It’s late summer and the garden is in production mode. This is the time of year that I start filling the canning pantry and freezer with garden products. Here’s a relish recipe that is perfect for hot dogs, hamburgers, sloppy joes, or even as a side pickle with a winter meal.
The trick to a good relish is to cut all of the vegetables into uniform cubes. Some folks like to peel their cucumbers, but I like the flavor and texture added by the cucumber skin. Besides, do you peel them when you make pickles? To get an even dice, I cut the stem and blossom end off of the cucumbers, and then I use my French fry cutter to evenly cut the cucumbers into long, thin pieces. My fry cutter has two sizes, and I use the smaller one which is about ¼”. Then I lay those strips out on a cutting board and use a knife to cut them into ¼” cubes.

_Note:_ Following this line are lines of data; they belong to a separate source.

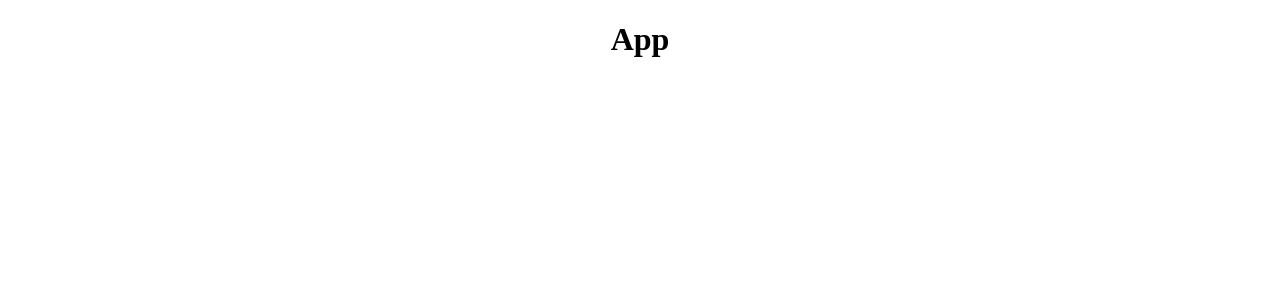
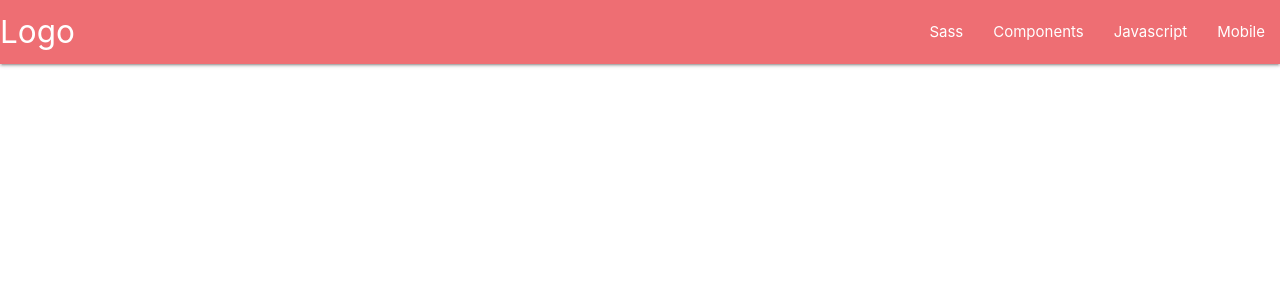
Before and after one commit to robert-laws/project-sep-2020-react-google-charts-conference-app, a React (Create React App) app: page / in a window 1280 px wide. Shown: the top 300 px of the page. Built offline with nearby package versions, Linux system fonts and the light colour scheme.

Commit message:
add raw code for navbar and mobile sidenav

```diff
--- a/package.json
+++ b/package.json
@@ -6,6 +6,7 @@
     "@testing-library/jest-dom": "^4.2.4",
     "@testing-library/react": "^9.5.0",
     "@testing-library/user-event": "^7.2.1",
+    "materialize-css": "^1.0.0-rc.2",
     "react": "^16.13.1",
     "react-dom": "^16.13.1",
     "react-scripts": "3.4.3"
--- a/public/index.html
+++ b/public/index.html
@@ -24,6 +24,11 @@
       work correctly both with client-side routing and a non-root public URL.
       Learn how to configure a non-root public URL by running `npm run build`.
     -->
+    <link
+      href="https://fonts.googleapis.com/icon?family=Material+Icons"
+      rel="stylesheet"
+    />
+
     <title>React and Google Charts - Conference App</title>
   </head>
   <body>
@@ -39,5 +44,14 @@
       To begin the development, run `npm start` or `yarn start`.
       To create a production bundle, use `npm run build` or `yarn build`.
     -->
+
+    <!-- Compiled and minified JavaScript -->
+    <script src="https://cdnjs.cloudflare.com/ajax/libs/materialize/1.0.0/js/materialize.min.js"></script>
+    <script>
+      document.addEventListener('DOMContentLoaded', function () {
+        var elems = document.querySelectorAll('.sidenav');
+        var instances = M.Sidenav.init(elems);
+      });
+    </script>
   </body>
 </html>
--- a/src/App.js
+++ b/src/App.js
@@ -3,8 +3,46 @@ import './App.css';
 
 function App() {
   return (
-    <div className='App'>
-      <h1>App</h1>
+    <div classNameName='App'>
+      <nav>
+        <div className='nav-wrapper'>
+          <a href='/' className='brand-logo'>
+            Logo
+          </a>
+          <a href='#' data-target='mobile-demo' className='sidenav-trigger'>
+            <i className='material-icons'>menu</i>
+          </a>
+          <ul className='right hide-on-med-and-down'>
+            <li>
+              <a href='sass.html'>Sass</a>
+            </li>
+            <li>
+              <a href='badges.html'>Components</a>
+            </li>
+            <li>
+              <a href='collapsible.html'>Javascript</a>
+            </li>
+            <li>
+              <a href='mobile.html'>Mobile</a>
+            </li>
+          </ul>
+        </div>
+      </nav>
+
+      <ul className='sidenav' id='mobile-demo'>
+        <li>
+          <a href='sass.html'>Sass</a>
+        </li>
+        <li>
+          <a href='badges.html'>Components</a>
+        </li>
+        <li>
+          <a href='collapsible.html'>Javascript</a>
+        </li>
+        <li>
+          <a href='mobile.html'>Mobile</a>
+        </li>
+      </ul>
     </div>
   );
 }
--- a/src/index.js
+++ b/src/index.js
@@ -1,5 +1,6 @@
 import React from 'react';
 import ReactDOM from 'react-dom';
+import 'materialize-css/dist/css/materialize.min.css';
 import App from './App';
 
 ReactDOM.render(
```
Also changed, not shown: 1 other file (tests, documents, lock files or other folders).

I gather the diced cucumbers in a big stainless steel bowl with quart markings on the side. I get about three quarts of diced cucumbers. Next, I peel and dice three quarts of white onions. Mix the onions and cucumbers together with ¾ cup of coarse sea salt (I used Korean sea salt). Place the vegetables into a large colander and set in a big plastic tub to drain for two hours.
After two hours, rinse the vegetables with cool water to rinse off the salt, and allow to drain while you make the pickling liquid.

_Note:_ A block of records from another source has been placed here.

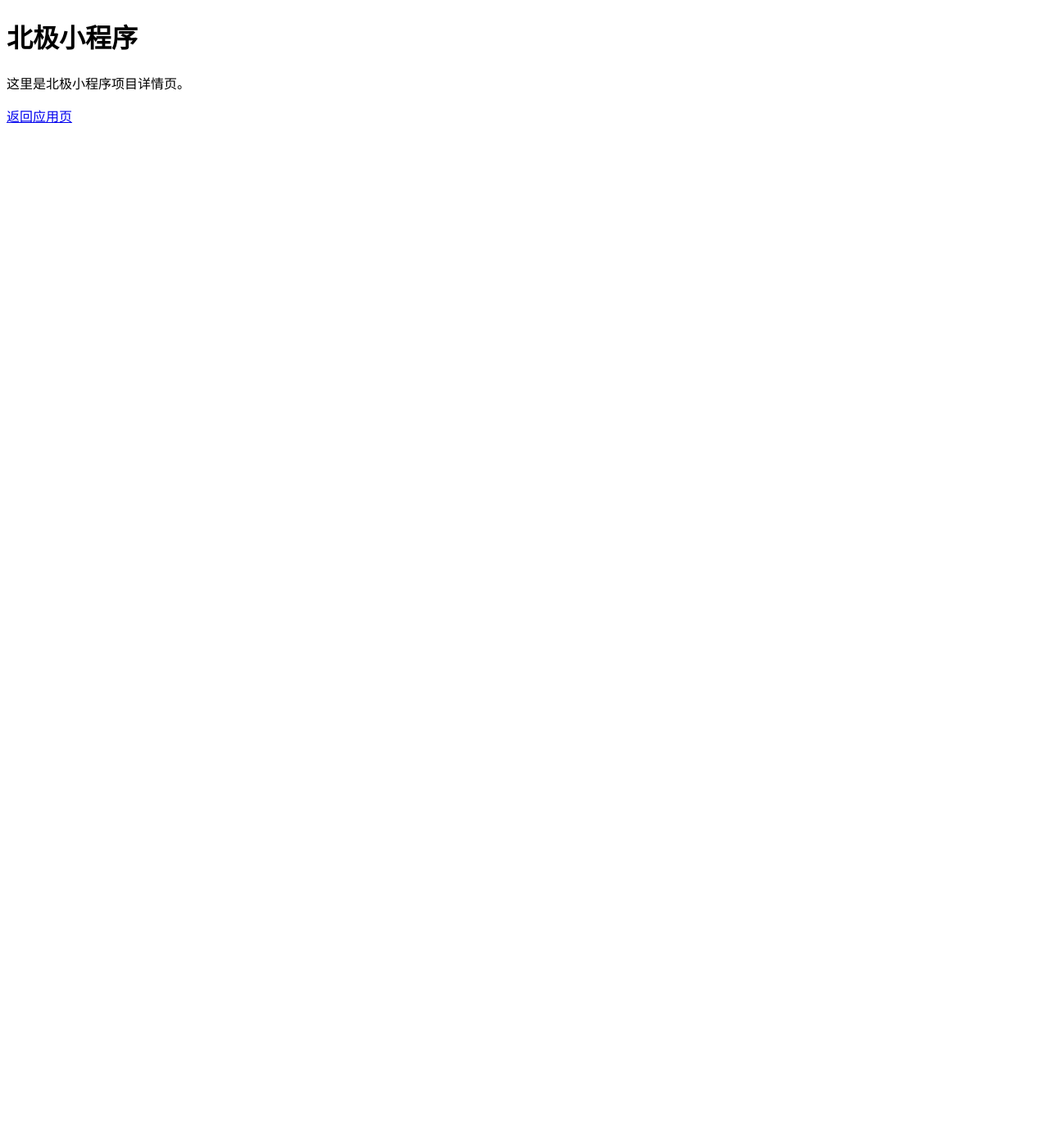
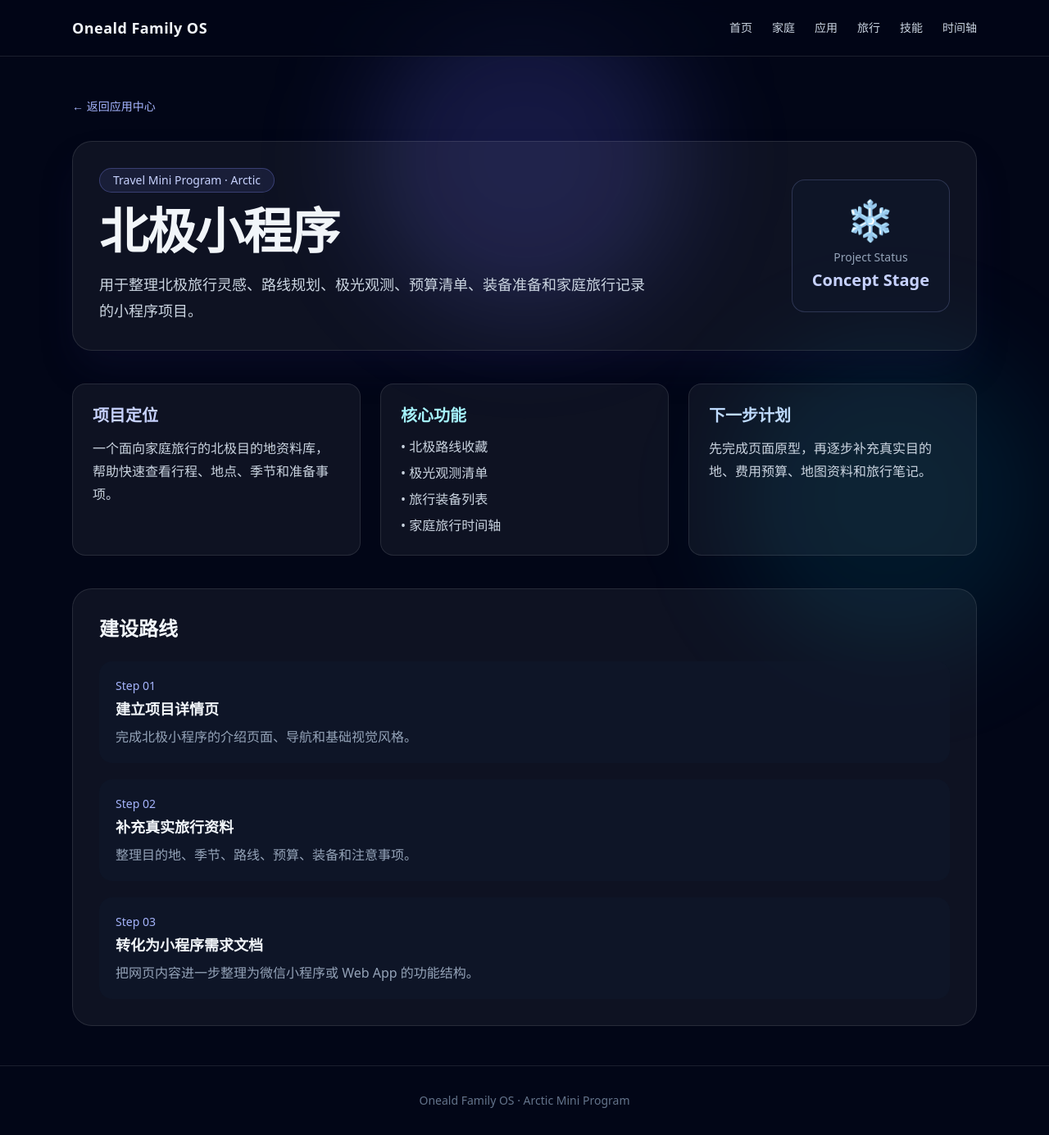
Before and after one commit to paulkang666/oneald, a website: page arctic.html in a window 1280 px wide. Shown: the whole page at 82% size. Before the commit the page ends 800 px from the top, so only its background shows below. Drawn offline with nearby package versions, Linux system fonts and the light colour scheme.

Commit message:
Upgrade arctic project detail page design

```diff
--- a/arctic.html
+++ b/arctic.html
@@ -1,12 +1,125 @@
 <!DOCTYPE html>
 <html lang="zh-CN">
 <head>
-  <meta charset="UTF-8">
+  <meta charset="UTF-8" />
+  <meta name="viewport" content="width=device-width, initial-scale=1.0" />
   <title>北极小程序 - Oneald Family OS</title>
+  <script src="https://cdn.tailwindcss.com"></script>
 </head>
-<body>
-  <h1>北极小程序</h1>
-  <p>这里是北极小程序项目详情页。</p>
-  <a href="apps.html">返回应用页</a>
+
+<body class="min-h-screen bg-slate-950 text-slate-100">
+  <!-- 背景光效 -->
+  <div class="fixed inset-0 -z-10">
+    <div class="absolute top-0 left-1/2 h-96 w-96 -translate-x-1/2 rounded-full bg-indigo-500/20 blur-3xl"></div>
+    <div class="absolute bottom-0 right-0 h-96 w-96 rounded-full bg-cyan-500/10 blur-3xl"></div>
+  </div>
+
+  <!-- 顶部导航 -->
+  <header class="border-b border-white/10 bg-slate-950/70 backdrop-blur">
+    <div class="mx-auto flex max-w-6xl items-center justify-between px-6 py-5">
+      <a href="index.html" class="text-lg font-bold tracking-wide">
+        Oneald Family OS
+      </a>
+
+      <nav class="hidden gap-6 text-sm text-slate-300 md:flex">
+        <a href="index.html" class="hover:text-white">首页</a>
+        <a href="family.html" class="hover:text-white">家庭</a>
+        <a href="apps.html" class="hover:text-white">应用</a>
+        <a href="travel.html" class="hover:text-white">旅行</a>
+        <a href="skills.html" class="hover:text-white">技能</a>
+        <a href="timeline.html" class="hover:text-white">时间轴</a>
+      </nav>
+    </div>
+  </header>
+
+  <!-- 主体 -->
+  <main class="mx-auto max-w-6xl px-6 py-12">
+    <!-- 返回 -->
+    <a href="apps.html" class="mb-8 inline-flex items-center text-sm text-indigo-300 hover:text-white">
+      ← 返回应用中心
+    </a>
+
+    <!-- Hero -->
+    <section class="rounded-3xl border border-white/10 bg-white/5 p-8 shadow-2xl shadow-indigo-950/30">
+      <div class="flex flex-col gap-8 md:flex-row md:items-center md:justify-between">
+        <div>
+          <div class="mb-4 inline-flex rounded-full border border-indigo-400/30 bg-indigo-400/10 px-4 py-1 text-sm text-indigo-200">
+            Travel Mini Program · Arctic
+          </div>
+
+          <h1 class="text-4xl font-bold tracking-tight md:text-6xl">
+            北极小程序
+          </h1>
+
+          <p class="mt-5 max-w-2xl text-lg leading-8 text-slate-300">
+            用于整理北极旅行灵感、路线规划、极光观测、预算清单、装备准备和家庭旅行记录的小程序项目。
+          </p>
+        </div>
+
+        <div class="rounded-2xl border border-indigo-300/20 bg-slate-900/80 p-6 text-center">
+          <div class="text-5xl">❄️</div>
+          <div class="mt-3 text-sm text-slate-400">Project Status</div>
+          <div class="mt-1 text-xl font-semibold text-indigo-200">Concept Stage</div>
+        </div>
+      </div>
+    </section>
+
+    <!-- 内容卡片 -->
+    <section class="mt-10 grid gap-6 md:grid-cols-3">
+      <div class="rounded-2xl border border-white/10 bg-white/5 p-6">
+        <h2 class="text-xl font-semibold text-indigo-200">项目定位</h2>
+        <p class="mt-3 leading-7 text-slate-300">
+          一个面向家庭旅行的北极目的地资料库，帮助快速查看行程、地点、季节和准备事项。
+        </p>
+      </div>
+
+      <div class="rounded-2xl border border-white/10 bg-white/5 p-6">
+        <h2 class="text-xl font-semibold text-cyan-200">核心功能</h2>
+        <ul class="mt-3 space-y-2 text-slate-300">
+          <li>• 北极路线收藏</li>
+          <li>• 极光观测清单</li>
+          <li>• 旅行装备列表</li>
+          <li>• 家庭旅行时间轴</li>
+        </ul>
+      </div>
+
+      <div class="rounded-2xl border border-white/10 bg-white/5 p-6">
+        <h2 class="text-xl font-semibold text-blue-200">下一步计划</h2>
+        <p class="mt-3 leading-7 text-slate-300">
+          先完成页面原型，再逐步补充真实目的地、费用预算、地图资料和旅行笔记。
+        </p>
+      </div>
+    </section>
+
+    <!-- 项目路线 -->
+    <section class="mt-10 rounded-3xl border border-white/10 bg-white/5 p-8">
+      <h2 class="text-2xl font-bold">建设路线</h2>
+
+      <div class="mt-6 space-y-5">
+        <div class="rounded-2xl bg-slate-900/70 p-5">
+          <div class="text-sm text-indigo-300">Step 01</div>
+          <h3 class="mt-1 text-lg font-semibold">建立项目详情页</h3>
+          <p class="mt-2 text-slate-400">完成北极小程序的介绍页面、导航和基础视觉风格。</p>
+        </div>
+
+        <div class="rounded-2xl bg-slate-900/70 p-5">
+          <div class="text-sm text-indigo-300">Step 02</div>
+          <h3 class="mt-1 text-lg font-semibold">补充真实旅行资料</h3>
+          <p class="mt-2 text-slate-400">整理目的地、季节、路线、预算、装备和注意事项。</p>
+        </div>
+
+        <div class="rounded-2xl bg-slate-900/70 p-5">
+          <div class="text-sm text-indigo-300">Step 03</div>
+          <h3 class="mt-1 text-lg font-semibold">转化为小程序需求文档</h3>
+          <p class="mt-2 text-slate-400">把网页内容进一步整理为微信小程序或 Web App 的功能结构。</p>
+        </div>
+      </div>
+    </section>
+  </main>
+
+  <!-- 页脚 -->
+  <footer class="border-t border-white/10 px-6 py-8 text-center text-sm text-slate-500">
+    Oneald Family OS · Arctic Mini Program
+  </footer>
 </body>
 </html>
```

For the pickling liquid, I use four cups of white vinegar and two cups of homemade apple cider vinegar.
Making vinegar at home is easy and delicious. I started with some hard cider I made from a variety of English cider apples and some honey. The cider was aged on oak. Very dry, oaky and about 5% alcohol by volume, this cider makes a great base for homemade vinegar. I put the hard cider in a large jar, added some purchased apple cider with the natural “mother” (see the label, this type of vinegar is becoming very widely available), and stirred up with a whisk to get air into the cider. The air and the bacteria present in the purchased vinegar start the slow process of converting the cider to vinegar. I put cheese cloth over the jar to let in air and keep out bugs. In time, a mucous-y disk of mother forms and the vinegar clears. The finished vinegar is decanted off into a jug, and new liquid is added to the active mother to create the next batch of vinegar. My next batch in the making is from mead, or honey wine. This is great cooking vinegar or wonderful for salad dressings, expressing the essence of honey.

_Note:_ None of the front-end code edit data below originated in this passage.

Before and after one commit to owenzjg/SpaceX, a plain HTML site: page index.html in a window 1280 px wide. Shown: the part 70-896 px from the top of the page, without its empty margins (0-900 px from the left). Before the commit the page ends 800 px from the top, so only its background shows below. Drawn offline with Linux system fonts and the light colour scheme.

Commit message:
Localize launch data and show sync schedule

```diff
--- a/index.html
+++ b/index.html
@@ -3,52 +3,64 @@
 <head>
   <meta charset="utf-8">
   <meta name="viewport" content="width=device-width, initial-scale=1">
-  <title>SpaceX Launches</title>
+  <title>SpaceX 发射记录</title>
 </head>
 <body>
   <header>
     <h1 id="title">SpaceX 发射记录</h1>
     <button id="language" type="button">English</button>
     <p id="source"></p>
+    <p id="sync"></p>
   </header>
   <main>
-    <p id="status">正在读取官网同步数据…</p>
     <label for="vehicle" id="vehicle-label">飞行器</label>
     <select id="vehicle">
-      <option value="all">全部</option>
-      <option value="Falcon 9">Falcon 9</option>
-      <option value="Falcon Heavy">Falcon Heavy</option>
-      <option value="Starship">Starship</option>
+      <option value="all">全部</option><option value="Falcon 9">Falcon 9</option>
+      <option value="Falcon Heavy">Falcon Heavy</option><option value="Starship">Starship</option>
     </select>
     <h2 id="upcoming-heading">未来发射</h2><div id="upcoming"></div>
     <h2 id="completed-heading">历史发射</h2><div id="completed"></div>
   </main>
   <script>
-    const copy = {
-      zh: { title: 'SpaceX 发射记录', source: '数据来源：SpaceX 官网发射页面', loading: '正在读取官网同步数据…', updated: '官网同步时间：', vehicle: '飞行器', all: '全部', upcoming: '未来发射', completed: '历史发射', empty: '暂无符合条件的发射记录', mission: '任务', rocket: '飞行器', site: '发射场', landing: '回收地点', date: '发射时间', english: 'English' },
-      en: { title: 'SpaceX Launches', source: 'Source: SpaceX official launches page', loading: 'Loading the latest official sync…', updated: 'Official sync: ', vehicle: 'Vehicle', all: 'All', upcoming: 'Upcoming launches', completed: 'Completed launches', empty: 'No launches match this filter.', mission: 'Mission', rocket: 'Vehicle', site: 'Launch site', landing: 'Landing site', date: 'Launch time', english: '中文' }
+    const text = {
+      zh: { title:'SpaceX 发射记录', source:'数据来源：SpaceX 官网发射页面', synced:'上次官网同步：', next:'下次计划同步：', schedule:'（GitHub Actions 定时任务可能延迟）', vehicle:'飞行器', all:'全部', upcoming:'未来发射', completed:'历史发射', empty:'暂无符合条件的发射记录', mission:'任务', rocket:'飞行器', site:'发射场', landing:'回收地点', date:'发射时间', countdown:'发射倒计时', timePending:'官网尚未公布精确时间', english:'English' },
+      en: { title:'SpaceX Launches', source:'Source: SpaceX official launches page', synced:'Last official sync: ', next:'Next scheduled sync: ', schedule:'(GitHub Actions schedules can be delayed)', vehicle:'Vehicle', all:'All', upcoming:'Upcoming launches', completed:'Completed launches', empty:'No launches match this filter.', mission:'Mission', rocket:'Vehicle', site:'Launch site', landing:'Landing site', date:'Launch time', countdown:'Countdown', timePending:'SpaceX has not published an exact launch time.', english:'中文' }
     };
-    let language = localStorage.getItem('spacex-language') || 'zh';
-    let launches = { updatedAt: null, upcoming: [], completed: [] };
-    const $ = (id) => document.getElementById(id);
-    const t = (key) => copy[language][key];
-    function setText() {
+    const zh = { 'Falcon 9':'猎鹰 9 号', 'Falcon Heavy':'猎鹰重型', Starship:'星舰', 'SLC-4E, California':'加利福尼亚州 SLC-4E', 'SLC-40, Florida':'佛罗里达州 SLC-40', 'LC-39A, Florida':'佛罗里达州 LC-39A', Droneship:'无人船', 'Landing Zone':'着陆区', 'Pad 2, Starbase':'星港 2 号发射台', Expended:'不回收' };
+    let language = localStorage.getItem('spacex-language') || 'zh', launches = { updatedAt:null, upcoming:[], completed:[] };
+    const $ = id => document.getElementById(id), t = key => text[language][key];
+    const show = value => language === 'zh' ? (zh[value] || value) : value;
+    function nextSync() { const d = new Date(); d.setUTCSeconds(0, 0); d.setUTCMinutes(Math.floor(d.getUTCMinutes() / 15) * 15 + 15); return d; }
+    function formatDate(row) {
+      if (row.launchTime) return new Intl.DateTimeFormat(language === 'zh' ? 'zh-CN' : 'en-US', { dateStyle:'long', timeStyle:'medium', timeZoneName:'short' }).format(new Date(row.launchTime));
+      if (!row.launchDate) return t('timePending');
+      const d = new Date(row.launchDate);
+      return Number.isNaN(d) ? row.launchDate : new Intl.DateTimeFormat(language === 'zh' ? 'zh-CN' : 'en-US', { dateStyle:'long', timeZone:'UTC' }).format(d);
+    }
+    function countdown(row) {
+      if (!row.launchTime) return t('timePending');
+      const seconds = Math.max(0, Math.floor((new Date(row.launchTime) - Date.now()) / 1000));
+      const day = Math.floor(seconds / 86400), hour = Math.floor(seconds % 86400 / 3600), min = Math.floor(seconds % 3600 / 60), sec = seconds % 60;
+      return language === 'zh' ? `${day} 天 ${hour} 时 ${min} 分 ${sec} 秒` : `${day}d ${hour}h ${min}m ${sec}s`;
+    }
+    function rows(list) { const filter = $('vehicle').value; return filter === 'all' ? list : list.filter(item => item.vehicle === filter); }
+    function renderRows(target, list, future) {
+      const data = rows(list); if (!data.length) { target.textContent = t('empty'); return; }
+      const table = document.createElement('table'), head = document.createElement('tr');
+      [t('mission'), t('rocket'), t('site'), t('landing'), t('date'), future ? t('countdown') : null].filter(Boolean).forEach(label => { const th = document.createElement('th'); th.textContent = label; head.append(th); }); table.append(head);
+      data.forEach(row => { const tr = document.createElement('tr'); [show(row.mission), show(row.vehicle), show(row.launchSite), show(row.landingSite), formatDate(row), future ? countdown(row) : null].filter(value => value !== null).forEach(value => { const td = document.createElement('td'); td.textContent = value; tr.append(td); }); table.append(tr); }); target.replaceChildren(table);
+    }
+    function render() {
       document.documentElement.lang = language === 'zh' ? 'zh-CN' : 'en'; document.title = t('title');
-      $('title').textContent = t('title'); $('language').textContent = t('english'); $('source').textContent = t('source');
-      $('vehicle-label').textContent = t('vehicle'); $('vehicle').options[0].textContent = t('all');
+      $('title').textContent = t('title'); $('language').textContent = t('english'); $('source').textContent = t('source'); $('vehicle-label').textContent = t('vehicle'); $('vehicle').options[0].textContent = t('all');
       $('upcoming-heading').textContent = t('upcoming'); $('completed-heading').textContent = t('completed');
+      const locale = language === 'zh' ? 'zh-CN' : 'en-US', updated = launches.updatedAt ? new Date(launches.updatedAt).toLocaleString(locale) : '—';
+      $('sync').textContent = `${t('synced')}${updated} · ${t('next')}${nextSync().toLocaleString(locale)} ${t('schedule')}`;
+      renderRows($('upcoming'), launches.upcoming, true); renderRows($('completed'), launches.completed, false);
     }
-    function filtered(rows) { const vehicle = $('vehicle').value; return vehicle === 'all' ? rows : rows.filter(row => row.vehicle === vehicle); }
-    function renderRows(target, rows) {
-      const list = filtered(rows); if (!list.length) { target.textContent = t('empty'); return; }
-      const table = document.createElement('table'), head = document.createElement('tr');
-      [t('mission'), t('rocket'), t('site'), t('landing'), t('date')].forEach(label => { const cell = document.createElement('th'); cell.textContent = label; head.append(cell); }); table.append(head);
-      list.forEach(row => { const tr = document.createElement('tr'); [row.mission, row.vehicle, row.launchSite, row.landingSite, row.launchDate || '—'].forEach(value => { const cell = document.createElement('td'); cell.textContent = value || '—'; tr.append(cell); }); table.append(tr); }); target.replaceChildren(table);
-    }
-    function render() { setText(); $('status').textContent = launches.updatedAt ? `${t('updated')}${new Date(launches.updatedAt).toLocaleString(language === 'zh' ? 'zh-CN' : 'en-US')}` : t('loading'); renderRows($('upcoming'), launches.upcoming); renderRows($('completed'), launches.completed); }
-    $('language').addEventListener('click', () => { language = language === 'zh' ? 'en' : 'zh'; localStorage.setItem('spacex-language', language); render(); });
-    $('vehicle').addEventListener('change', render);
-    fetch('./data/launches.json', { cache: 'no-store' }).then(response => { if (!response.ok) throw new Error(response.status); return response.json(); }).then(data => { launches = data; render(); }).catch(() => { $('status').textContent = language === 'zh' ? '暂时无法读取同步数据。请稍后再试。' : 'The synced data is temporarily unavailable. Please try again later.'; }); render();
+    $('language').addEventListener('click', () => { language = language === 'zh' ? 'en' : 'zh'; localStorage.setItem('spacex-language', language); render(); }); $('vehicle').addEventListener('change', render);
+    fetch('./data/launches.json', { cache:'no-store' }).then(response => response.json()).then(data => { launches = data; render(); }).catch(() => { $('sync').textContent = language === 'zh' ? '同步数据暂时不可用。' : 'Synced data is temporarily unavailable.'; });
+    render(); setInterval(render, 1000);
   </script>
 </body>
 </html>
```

Back to the pickling liquid, place the measured vinegar in a large pot. Add two cups of organic cane sugar. I prefer the taste of this sugar. Now add the spiced: 2T turmeric, 1-1/2T mustard seed, 1-1/2t ground mustard, 1/2t cinnamon, 1/2t ground cloves. Stir to dissolve the sugar and bring to a boil. Boil for 15 minutes, then reduce heat to a simmer.
Add the drained cucumbers and onions to the pot and cook until the vegetables are soft and take on the turmeric color.
Pack into sterilized pint jars, topping with a small amount of the liquid. This batch will make 10 pints. Bring the lids and rings for the jars to barely a boil. Wipe the tops of the jars and attach the lids.
If you are new to canning, I recommend this site: http://nchfp.uga.edu/publications/publications_usda.html
Process for 5 minutes in a boiling water bath. After the lids pop, remove the rings and store the jars in a cool, dry place. I have a set of shelves in the basement just for canned goods. It’s a very satisfying sight to see all of your gardening and cooking lined up and ready to eat.